College Access in America: The student who is first in his family to go to college ends poverty in his family line, forever. He'll earn an additional $1 million over the course of his career. And his children will be almost twice as likely to enroll themselves. Every year in the United States, 200,000 low-income youth graduate from high school ready for college - but do not enroll. Data from the Congressional Advisory Committee on Financial Assistance shows that high school seniors from the low-income quartile who score As on achievement tests enroll in college at the same rate as the students from the top income quartile who get Ds.
College Summit works system-wide: Most American teens heading to college rely on two types of adults: (1) expert counselors, who can disseminate college information to hundreds of students; and (2) non-expert, college-experienced parents, who help students stay on track through the complicated college application and matriculation process. In low-income communities, where most parents have not been to college, the second role - the "college application manager" - is missing.
College Summit responds by strengthening high school guidance and application management systems for all seniors. Building off the effectiveness of the Summer Workshops and the energy and experience of the Peer Leaders, College Summit trains teachers to fill the college application "manager" role for all seniors during a regularly-scheduled (usually once a week) College Summit class throughout the senior year. Key tools include:
- College Summit "Navigator" curriculum, which empowers students to take control of this major transition by providing step-by-step guidance, and its curricular companion for teachers (made possible by a growth capital investment from Morgan Stanley).
- "CSNet," College Summit's online application system, enables teachers to track progress of each student and facilitates the production of students' application portfolios.

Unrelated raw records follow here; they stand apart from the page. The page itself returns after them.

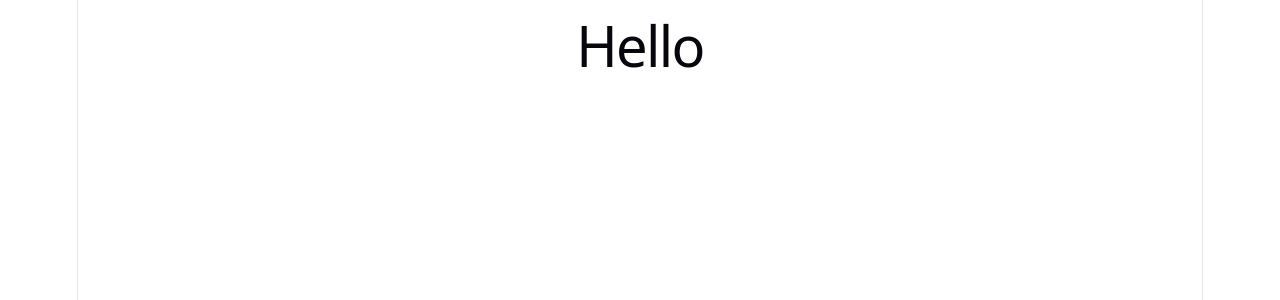
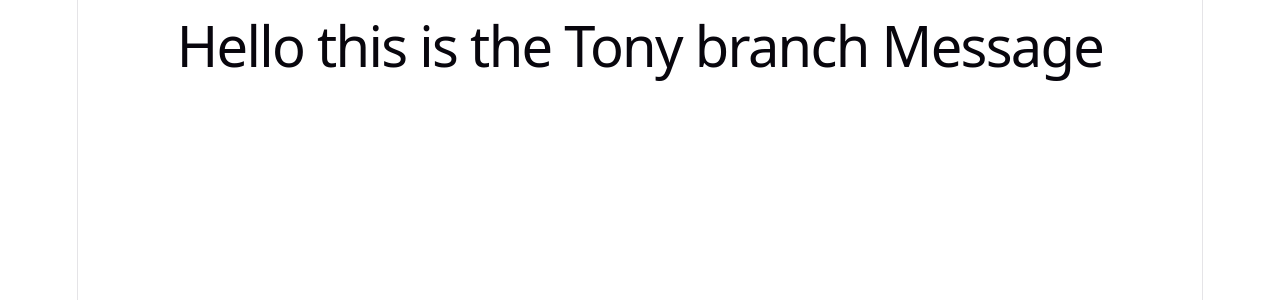
Before and after one commit to 2607-Team/psychic-octo-bassoon, a React (Vite) app: page / in a window 1280 px wide. Shown: the top 300 px of the page. Built offline with nearby package versions, Linux system fonts and the light colour scheme.

Commit message:
Add text to tony branch

```diff
--- a/package.json
+++ b/package.json
@@ -17,7 +17,7 @@
     "@eslint/js": "^10.0.1",
     "@types/react": "^19.2.17",
     "@types/react-dom": "^19.2.3",
-    "@vitejs/plugin-react": "^6.0.4",
+    "@vitejs/plugin-react": "^6.1.0",
     "eslint": "^10.8.0",
     "eslint-plugin-react-hooks": "^7.1.1",
     "eslint-plugin-react-refresh": "^0.5.3",
--- a/src/App.jsx
+++ b/src/App.jsx
@@ -3,7 +3,7 @@ import reactLogo from './assets/react.svg'
 import viteLogo from './assets/vite.svg'
 import heroImg from './assets/hero.png'
 import './App.css'
-import DisplayHello from '../Welcome'
+import DisplayHello from './Tony'
 
 function App() {
   const [count, setCount] = useState(0)
--- a/Welcome.jsx
+++ b/src/Tony.jsx
@@ -2,7 +2,7 @@ import React from "react";
 
 function DisplayHello() {
     return(
-        <h1>Hello</h1>
+        <h1>Hello this is the Tony branch Message</h1>
     )
 }
 
```
Also changed, not shown: 1 other file (tests, documents, lock files or other folders).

College Summit is results-focused: College Summit has worked with nearly 6,000 student Peer Leaders to date, and over 10,000 students including the senior year model. The mid-tier Peer Leaders (average high school GPA: 2.85) have enrolled in college at a rate of 79 percent (versus a national of average of 46% for low-income high school graduates). Moreover, 80 percent of these students have stayed in college, outstanding for any demographic.
College Summit's business model is market-based: College Summit's fundamental insight is that low-income talent is undervalued. Like the private sector, the organization seeks to correct market inefficiencies - ensuring that the value of the young people can be realized in a way that serves the self-interest of community institutions.
College Summit has developed a "give-get" model that aligns the assets of high schools, colleges, philanthropy, and employers against their respective needs, bringing significant resources to bear on a community-wide college access model. By focusing on generating fees-for-service, College Summit not only makes progress toward self-perpetuating scale, but also focuses on improved programmatic success with our student, school, and college customers.
The above Winner's Statement was provided by the profiled organization.